The task: From the records below, copy every line that contains the word "footer".

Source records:
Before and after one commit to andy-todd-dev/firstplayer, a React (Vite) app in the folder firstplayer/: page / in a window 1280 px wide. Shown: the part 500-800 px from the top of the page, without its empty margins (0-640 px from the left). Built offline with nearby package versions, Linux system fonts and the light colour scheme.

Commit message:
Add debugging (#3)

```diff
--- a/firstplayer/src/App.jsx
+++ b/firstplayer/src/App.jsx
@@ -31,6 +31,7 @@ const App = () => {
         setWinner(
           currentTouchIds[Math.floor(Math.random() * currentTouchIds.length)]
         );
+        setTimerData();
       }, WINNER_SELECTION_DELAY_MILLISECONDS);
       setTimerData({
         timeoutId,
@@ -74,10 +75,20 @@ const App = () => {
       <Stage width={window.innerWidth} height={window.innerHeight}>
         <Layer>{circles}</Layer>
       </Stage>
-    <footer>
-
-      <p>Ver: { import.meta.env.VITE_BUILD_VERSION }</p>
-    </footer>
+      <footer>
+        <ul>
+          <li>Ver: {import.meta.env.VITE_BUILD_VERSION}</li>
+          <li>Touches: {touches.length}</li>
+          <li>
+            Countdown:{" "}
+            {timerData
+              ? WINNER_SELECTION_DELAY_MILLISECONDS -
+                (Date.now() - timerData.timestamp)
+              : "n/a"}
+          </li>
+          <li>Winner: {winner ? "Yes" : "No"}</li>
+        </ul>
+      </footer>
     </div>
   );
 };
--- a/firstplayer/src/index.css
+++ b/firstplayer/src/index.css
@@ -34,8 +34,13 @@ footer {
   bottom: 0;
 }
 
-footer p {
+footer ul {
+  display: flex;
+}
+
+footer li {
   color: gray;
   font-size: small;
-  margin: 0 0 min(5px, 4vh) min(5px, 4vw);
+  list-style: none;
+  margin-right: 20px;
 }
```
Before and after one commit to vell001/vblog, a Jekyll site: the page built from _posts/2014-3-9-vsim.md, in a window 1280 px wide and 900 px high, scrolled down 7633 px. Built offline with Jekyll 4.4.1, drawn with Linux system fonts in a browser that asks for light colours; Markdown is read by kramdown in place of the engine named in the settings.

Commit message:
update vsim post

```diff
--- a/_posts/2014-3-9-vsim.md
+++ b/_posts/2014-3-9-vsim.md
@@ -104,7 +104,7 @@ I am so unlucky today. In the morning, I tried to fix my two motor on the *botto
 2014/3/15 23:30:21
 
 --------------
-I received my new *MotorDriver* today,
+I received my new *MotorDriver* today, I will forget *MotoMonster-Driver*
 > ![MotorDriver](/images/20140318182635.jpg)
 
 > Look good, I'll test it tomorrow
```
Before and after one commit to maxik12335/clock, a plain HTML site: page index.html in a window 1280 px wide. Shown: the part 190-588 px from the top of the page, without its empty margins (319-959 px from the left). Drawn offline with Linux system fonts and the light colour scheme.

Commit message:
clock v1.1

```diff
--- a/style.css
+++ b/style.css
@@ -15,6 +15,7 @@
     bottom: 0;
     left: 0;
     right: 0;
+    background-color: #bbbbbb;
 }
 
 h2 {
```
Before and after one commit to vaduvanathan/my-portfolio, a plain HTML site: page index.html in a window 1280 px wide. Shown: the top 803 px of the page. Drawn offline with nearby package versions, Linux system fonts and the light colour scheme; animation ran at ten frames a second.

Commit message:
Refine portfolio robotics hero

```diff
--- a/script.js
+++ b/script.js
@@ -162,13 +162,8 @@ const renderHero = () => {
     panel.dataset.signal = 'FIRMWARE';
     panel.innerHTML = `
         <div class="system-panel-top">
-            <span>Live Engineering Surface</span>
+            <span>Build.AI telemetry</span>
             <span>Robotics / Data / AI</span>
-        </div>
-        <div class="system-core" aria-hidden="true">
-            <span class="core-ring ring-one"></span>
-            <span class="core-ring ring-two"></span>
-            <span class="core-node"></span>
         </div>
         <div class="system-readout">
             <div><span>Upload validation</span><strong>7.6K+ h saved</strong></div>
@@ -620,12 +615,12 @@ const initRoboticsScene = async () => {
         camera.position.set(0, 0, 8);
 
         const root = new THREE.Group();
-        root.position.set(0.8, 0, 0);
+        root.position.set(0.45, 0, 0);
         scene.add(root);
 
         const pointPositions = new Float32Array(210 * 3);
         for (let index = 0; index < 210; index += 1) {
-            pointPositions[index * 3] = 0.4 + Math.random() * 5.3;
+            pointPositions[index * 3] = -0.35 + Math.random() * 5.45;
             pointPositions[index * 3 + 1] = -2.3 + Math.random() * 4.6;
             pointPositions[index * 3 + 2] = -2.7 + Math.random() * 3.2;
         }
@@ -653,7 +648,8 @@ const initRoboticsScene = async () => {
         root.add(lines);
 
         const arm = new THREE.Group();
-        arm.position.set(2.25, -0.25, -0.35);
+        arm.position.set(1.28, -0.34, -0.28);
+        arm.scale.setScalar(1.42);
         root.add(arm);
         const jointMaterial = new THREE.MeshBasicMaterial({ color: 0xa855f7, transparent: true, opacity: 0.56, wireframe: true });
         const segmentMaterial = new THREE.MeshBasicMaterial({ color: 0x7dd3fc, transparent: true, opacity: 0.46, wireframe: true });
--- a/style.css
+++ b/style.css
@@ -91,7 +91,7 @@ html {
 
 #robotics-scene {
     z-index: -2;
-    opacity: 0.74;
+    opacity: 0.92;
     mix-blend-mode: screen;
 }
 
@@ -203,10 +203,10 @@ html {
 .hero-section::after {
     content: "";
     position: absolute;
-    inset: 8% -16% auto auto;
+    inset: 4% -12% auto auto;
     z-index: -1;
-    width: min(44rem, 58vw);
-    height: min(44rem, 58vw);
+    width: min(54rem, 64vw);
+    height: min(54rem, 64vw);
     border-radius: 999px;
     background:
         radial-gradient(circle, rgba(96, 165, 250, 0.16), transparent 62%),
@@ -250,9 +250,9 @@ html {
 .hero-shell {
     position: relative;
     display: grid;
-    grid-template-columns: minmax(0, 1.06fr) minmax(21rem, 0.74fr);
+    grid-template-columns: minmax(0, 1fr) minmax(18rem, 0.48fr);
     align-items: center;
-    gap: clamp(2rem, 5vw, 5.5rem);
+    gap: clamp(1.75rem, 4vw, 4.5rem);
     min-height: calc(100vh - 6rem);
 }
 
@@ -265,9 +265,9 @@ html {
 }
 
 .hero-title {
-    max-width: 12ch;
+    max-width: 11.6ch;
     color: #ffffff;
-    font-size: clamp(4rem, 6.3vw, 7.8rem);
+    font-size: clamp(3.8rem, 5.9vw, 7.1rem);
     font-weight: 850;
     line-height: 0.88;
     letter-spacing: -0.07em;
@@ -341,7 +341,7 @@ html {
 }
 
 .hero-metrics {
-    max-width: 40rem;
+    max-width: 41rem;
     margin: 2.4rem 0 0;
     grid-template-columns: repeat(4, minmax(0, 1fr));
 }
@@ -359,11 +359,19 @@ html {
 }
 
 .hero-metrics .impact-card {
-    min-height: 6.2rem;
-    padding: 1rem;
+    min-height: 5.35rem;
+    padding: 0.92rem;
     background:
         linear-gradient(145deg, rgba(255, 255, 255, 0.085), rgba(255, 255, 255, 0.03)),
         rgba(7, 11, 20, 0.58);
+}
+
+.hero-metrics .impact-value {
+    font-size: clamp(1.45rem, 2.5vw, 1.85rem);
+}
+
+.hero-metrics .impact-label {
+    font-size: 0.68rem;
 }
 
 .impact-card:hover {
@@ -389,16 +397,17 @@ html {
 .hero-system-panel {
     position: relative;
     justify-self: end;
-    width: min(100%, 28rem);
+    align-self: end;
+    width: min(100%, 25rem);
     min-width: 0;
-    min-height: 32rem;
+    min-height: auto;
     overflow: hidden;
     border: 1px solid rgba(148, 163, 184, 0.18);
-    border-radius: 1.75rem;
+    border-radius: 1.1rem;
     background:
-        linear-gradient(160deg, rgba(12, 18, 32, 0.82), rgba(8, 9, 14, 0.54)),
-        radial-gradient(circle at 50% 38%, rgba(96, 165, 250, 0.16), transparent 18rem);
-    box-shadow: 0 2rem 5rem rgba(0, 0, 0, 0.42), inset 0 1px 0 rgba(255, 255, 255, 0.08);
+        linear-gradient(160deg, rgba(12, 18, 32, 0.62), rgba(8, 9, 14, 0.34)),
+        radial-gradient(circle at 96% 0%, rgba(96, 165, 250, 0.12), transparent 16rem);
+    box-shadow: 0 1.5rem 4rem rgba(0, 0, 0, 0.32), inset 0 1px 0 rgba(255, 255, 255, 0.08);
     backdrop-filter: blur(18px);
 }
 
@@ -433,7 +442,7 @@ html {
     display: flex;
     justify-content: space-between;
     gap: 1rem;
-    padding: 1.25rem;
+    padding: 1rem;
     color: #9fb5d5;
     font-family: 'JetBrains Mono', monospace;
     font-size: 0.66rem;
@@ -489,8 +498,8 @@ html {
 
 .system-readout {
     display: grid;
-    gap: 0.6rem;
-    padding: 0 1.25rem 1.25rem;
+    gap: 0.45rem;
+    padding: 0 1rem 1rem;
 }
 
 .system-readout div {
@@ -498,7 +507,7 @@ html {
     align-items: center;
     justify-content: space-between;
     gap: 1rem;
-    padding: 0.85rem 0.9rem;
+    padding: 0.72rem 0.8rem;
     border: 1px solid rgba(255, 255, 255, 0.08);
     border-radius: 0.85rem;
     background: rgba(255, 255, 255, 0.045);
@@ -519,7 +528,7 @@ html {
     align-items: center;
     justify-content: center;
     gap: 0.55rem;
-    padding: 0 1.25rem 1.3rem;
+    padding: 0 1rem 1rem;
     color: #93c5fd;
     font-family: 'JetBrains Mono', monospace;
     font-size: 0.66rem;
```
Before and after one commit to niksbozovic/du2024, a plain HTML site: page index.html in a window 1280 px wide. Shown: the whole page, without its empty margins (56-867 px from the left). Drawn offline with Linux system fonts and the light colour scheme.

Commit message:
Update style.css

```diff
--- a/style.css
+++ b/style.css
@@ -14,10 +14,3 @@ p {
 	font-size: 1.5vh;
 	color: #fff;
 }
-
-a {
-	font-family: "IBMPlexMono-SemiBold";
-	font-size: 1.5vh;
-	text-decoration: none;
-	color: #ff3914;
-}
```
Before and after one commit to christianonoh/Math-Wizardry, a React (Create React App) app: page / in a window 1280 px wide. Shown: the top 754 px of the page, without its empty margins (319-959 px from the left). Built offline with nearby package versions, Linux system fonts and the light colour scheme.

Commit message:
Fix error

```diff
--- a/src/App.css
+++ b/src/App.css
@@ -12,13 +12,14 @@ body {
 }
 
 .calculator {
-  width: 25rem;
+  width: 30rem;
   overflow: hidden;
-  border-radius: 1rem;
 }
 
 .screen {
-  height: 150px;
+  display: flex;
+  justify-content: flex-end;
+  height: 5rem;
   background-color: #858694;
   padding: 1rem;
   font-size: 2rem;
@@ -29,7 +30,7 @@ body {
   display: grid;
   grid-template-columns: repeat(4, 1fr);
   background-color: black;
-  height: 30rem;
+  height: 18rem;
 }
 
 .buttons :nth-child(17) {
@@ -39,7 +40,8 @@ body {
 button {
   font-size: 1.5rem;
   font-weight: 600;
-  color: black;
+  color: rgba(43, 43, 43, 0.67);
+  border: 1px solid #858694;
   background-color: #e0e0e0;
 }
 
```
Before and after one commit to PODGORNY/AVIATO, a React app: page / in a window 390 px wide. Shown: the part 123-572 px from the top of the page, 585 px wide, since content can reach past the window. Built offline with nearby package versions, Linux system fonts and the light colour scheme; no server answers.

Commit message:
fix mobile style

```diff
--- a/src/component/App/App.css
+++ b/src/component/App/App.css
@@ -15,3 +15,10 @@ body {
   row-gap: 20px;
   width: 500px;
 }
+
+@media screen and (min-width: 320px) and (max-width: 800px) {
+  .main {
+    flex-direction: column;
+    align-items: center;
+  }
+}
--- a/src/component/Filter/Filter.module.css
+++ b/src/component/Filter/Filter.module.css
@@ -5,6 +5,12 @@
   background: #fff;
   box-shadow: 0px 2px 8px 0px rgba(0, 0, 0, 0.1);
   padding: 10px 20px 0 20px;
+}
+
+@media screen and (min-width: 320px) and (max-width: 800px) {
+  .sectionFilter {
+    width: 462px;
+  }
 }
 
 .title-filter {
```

Written solution:
-    <footer>
-    </footer>
+      <footer>
+      </footer>
@@ -34,8 +34,13 @@ footer {
-footer p {
+footer ul {
+footer li {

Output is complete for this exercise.